(Code change snippets)
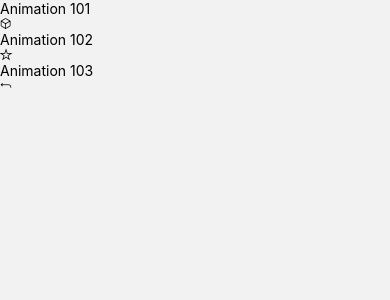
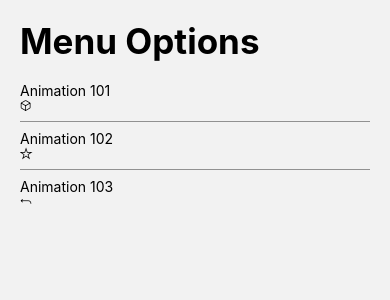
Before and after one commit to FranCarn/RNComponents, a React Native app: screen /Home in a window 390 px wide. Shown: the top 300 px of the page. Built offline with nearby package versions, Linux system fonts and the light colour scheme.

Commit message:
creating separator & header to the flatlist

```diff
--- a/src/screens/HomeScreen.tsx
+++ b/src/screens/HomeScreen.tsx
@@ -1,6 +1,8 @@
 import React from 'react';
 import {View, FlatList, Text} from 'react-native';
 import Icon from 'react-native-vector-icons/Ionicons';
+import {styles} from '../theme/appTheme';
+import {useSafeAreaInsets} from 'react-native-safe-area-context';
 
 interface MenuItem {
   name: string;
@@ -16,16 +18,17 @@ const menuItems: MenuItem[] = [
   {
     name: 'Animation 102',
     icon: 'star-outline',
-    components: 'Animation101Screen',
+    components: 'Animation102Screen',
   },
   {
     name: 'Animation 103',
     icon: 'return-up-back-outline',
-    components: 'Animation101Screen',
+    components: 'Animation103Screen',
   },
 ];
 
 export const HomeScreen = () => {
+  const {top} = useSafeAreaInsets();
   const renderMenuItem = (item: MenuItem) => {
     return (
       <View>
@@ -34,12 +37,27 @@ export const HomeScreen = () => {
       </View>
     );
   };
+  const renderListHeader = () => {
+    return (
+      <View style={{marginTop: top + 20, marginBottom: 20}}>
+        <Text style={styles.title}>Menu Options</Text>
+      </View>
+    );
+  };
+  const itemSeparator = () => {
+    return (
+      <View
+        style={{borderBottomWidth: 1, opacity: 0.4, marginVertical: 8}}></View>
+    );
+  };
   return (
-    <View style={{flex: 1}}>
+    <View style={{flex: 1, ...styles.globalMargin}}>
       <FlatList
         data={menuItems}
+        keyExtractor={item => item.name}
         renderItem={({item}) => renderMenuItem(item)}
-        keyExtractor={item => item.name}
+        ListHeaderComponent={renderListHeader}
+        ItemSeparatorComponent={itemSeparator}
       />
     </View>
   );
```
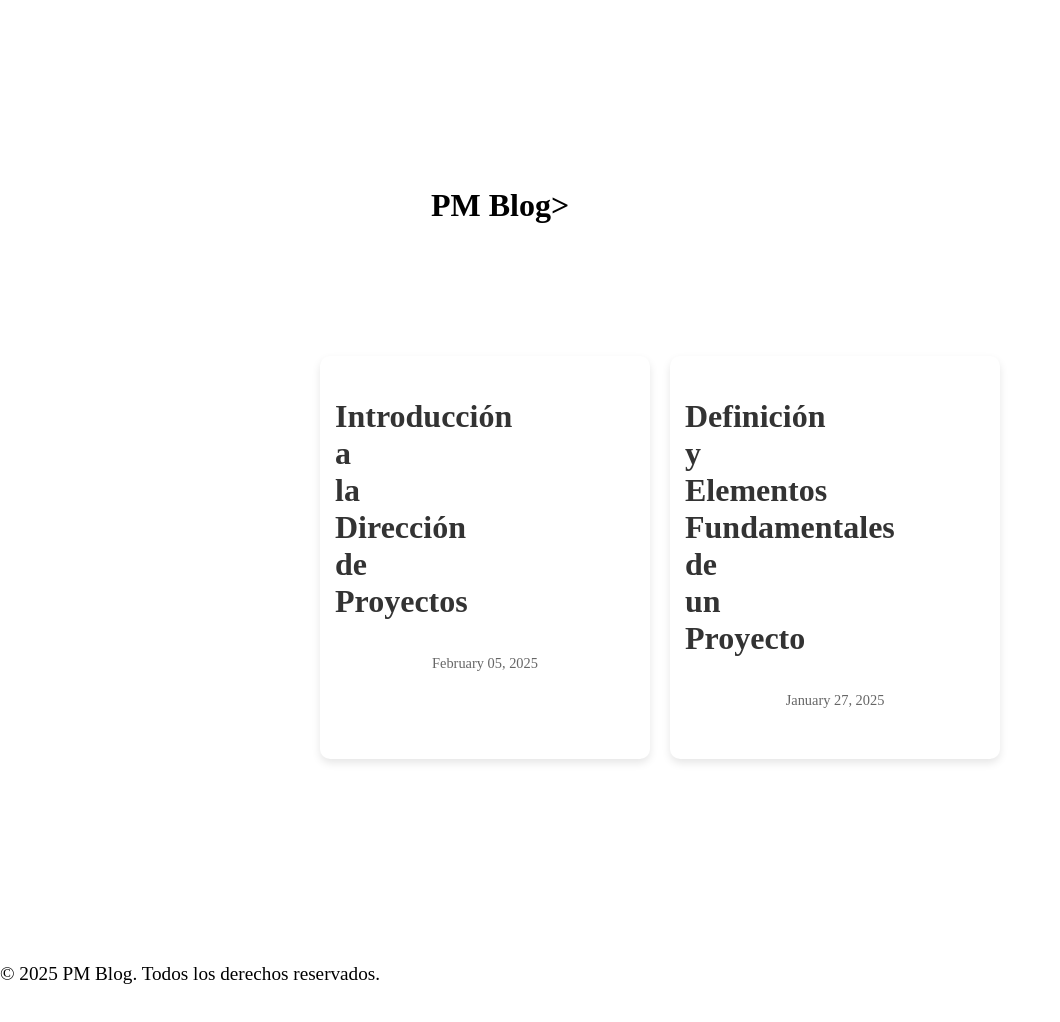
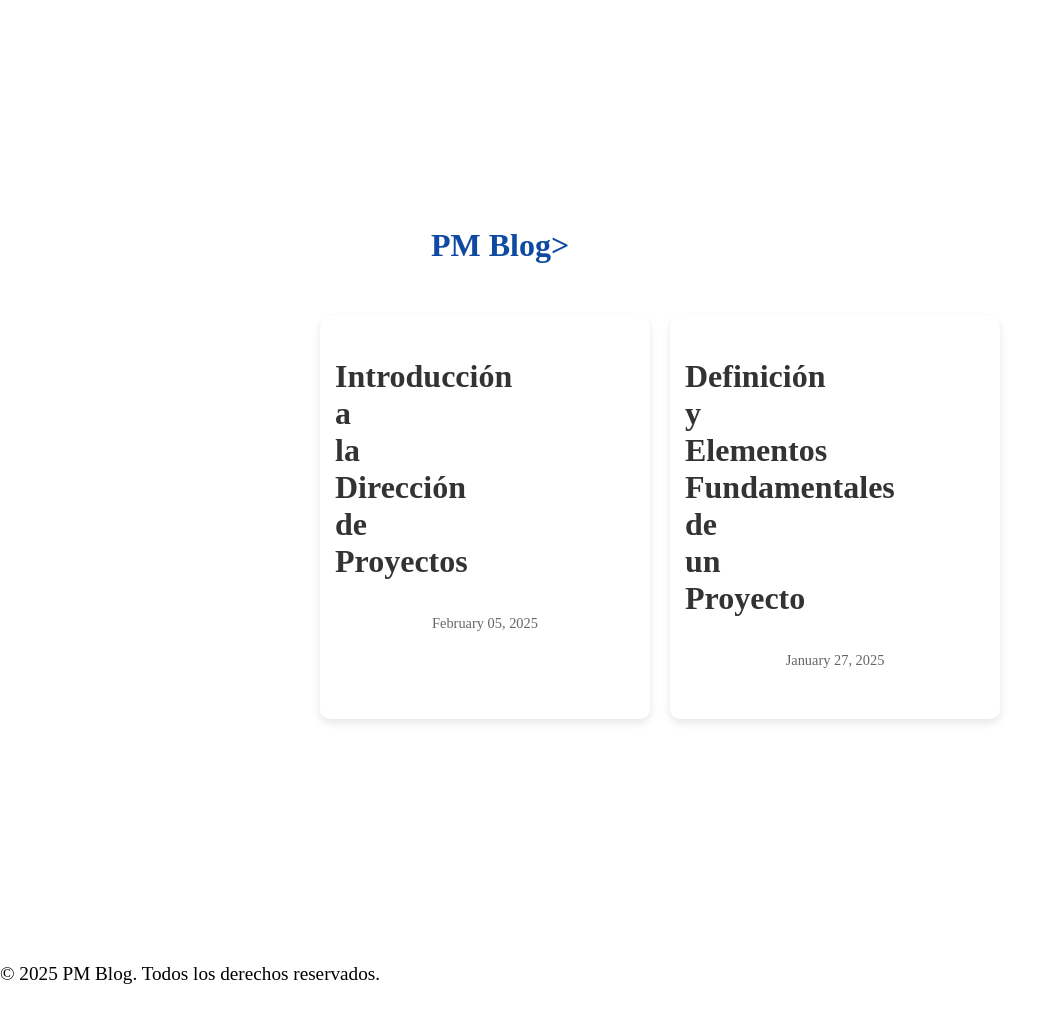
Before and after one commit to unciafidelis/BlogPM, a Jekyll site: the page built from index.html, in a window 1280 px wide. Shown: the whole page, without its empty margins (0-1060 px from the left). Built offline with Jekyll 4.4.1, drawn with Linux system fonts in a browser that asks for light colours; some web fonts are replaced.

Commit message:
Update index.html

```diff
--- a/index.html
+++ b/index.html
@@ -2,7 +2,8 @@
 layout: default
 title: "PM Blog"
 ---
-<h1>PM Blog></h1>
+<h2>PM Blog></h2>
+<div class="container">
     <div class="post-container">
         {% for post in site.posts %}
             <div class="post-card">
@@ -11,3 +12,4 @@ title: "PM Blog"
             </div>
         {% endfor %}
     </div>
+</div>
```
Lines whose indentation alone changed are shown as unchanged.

### PROBLEM DETAILS
Which lines in the records above contain the word "fonts"? Return each of them.

### OUTPUT BELOW
Before and after one commit to FranCarn/RNComponents, a React Native app: screen /Home in a window 390 px wide. Shown: the top 300 px of the page. Built offline with nearby package versions, Linux system fonts and the light colour scheme.
Before and after one commit to unciafidelis/BlogPM, a Jekyll site: the page built from index.html, in a window 1280 px wide. Shown: the whole page, without its empty margins (0-1060 px from the left). Built offline with Jekyll 4.4.1, drawn with Linux system fonts in a browser that asks for light colours; some web fonts are replaced.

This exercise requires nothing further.